Andrew Cockburn, author of Rumsfeld: His Rise, Fall and Catastrophic Legacy, discusses his article
Andrew Cockburn, author of Rumsfeld: His Rise, Fall and Catastrophic Legacy, discusses his review of Joy Gordon’s Invisible War: The United States and the Iraq Sanctions, how innocuous-sounding sanctions fail to engender the popular opposition that a war does even though the death and destruction levels are on par and how the Clinton administration changed the requirements to end sanctions to depose Saddam Hussein and score domestic political points.
Andrew Cockburn, author of Rumsfeld: His Rise, Fall, and Catastrophic Legacy, discusses the historical and continuing US support for Pakistan’s nuclear weapons program, how the CIA and State Department stymied attempts to stop A.Q. Kahn early on and how US safeguarding efforts allow Pakistan’s nukes to be more fully and rapidly deployed.
Antiwar Radio Exclusive: Revealed by Andrew Cockburn April 18, 2007: When Secretary of State Madeline Albright announced, on March 26, 1997, that Iraqi sanctions would stay in place despite the UN inspectors success it was an effort to preempt UN inspection chief Ralf Ekeus’s pending announcement that Iraq was to be certified “free” of “weapons of mass destruction.” (at 22:40)
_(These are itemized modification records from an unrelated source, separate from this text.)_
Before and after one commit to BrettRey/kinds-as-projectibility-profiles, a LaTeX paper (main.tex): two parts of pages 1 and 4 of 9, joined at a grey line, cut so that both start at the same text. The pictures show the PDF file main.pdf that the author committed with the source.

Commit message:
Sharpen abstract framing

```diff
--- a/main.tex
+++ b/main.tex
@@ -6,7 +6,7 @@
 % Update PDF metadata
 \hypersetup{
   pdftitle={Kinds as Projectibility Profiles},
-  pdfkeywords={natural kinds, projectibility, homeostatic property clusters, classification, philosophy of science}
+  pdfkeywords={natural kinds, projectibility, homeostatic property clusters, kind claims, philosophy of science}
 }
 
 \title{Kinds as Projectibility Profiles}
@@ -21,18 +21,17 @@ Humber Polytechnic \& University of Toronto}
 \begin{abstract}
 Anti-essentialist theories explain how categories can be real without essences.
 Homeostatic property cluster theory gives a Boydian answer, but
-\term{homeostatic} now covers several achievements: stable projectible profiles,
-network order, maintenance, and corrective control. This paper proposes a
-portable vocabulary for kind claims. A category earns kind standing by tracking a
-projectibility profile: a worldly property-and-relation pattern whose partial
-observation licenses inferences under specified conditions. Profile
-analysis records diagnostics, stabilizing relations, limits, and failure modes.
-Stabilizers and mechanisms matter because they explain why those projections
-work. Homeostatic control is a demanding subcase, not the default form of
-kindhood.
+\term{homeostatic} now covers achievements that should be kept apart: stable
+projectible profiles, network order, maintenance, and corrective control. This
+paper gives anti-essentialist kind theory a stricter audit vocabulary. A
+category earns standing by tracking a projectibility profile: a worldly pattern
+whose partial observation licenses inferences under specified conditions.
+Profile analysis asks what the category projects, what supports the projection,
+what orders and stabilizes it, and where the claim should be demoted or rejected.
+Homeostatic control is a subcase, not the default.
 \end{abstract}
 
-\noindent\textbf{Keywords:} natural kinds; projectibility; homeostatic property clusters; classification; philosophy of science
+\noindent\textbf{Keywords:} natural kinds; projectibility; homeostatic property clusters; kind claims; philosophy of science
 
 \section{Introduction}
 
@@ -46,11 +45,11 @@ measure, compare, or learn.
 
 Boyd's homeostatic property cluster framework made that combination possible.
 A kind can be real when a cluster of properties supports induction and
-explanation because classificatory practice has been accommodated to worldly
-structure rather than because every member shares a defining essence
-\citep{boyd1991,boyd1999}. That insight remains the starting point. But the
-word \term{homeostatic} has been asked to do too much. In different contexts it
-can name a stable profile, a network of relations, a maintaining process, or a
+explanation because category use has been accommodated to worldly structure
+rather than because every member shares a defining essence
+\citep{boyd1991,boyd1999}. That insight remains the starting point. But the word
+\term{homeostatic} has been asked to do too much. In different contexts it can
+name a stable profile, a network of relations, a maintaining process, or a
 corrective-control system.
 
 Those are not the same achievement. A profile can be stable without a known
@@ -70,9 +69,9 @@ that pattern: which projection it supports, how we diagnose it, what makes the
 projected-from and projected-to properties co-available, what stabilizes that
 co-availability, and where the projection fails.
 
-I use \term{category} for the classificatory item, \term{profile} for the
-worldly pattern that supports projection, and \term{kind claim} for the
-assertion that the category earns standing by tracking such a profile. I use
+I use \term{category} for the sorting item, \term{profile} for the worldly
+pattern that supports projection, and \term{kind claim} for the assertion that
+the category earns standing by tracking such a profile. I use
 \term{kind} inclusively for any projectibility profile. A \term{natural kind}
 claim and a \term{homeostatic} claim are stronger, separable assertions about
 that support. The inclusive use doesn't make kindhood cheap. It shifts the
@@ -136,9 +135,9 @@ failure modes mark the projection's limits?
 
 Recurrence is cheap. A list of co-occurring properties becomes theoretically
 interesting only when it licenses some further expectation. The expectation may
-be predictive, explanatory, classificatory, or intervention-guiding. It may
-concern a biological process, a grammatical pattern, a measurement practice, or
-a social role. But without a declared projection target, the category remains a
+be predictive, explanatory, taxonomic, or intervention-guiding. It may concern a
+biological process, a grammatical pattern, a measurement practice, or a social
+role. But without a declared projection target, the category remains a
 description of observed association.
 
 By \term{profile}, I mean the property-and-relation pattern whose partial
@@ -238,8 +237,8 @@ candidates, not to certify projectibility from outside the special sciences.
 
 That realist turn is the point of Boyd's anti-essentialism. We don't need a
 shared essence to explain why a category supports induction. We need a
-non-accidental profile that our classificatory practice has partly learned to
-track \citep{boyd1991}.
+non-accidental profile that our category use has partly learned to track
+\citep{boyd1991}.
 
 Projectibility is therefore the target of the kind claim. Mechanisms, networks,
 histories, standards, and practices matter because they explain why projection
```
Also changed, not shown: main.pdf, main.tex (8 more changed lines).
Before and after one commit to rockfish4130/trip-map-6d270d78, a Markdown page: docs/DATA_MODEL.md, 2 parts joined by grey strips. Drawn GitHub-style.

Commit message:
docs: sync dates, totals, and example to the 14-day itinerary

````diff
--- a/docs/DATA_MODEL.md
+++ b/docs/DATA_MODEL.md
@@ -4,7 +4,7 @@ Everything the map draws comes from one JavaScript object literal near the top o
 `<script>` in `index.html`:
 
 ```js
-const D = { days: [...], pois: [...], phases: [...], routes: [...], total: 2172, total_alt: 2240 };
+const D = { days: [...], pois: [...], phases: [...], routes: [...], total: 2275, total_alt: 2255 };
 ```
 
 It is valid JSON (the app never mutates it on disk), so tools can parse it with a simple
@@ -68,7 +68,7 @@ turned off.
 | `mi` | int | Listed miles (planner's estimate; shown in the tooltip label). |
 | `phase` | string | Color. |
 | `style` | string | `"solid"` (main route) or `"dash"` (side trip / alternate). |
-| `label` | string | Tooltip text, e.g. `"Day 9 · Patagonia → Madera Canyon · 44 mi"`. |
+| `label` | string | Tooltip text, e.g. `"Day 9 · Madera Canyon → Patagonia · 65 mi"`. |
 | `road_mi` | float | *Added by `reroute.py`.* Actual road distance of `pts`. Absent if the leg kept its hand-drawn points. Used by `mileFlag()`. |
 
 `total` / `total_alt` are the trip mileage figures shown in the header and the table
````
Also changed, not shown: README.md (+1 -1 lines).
This, as Cockburn explains, led Saddam to decide there was no further point in allowing the inspectors access to his palaces. (Former UN inspector Scott Ritter has maintained, including to this radio host, that the only purpose for the inspections after 1996 was to allow American spies to opportunity to assassinate Saddam Hussein.) This allowed Bill Clinton to falsely claim that Saddam had kicked them out of the country, launch his “Operation Desert Fox” bombing campaign (on the day the full House of Representatives were to begin debating Articles of Impeachment against him), and for the War Party to claim to this day that there must have been weapons there.
Also: Cockburn and General Anthony Zinni’s belief that the neocons plan B after installing Chalabi as dictator fell through was to deliberately destroy Iraq (that is, all this “failure” is on purpose), the suffering of the Iraq people, Rumfeld’s bogus “transformation” of the military and more…
Andrew Cockburn, author of Rumsfeld: His Rise, Fall and Catastrophic Legacy, discusses Donald Rumsfeld’s flawed personality, and history of intrigue, naked ambition, torture and war.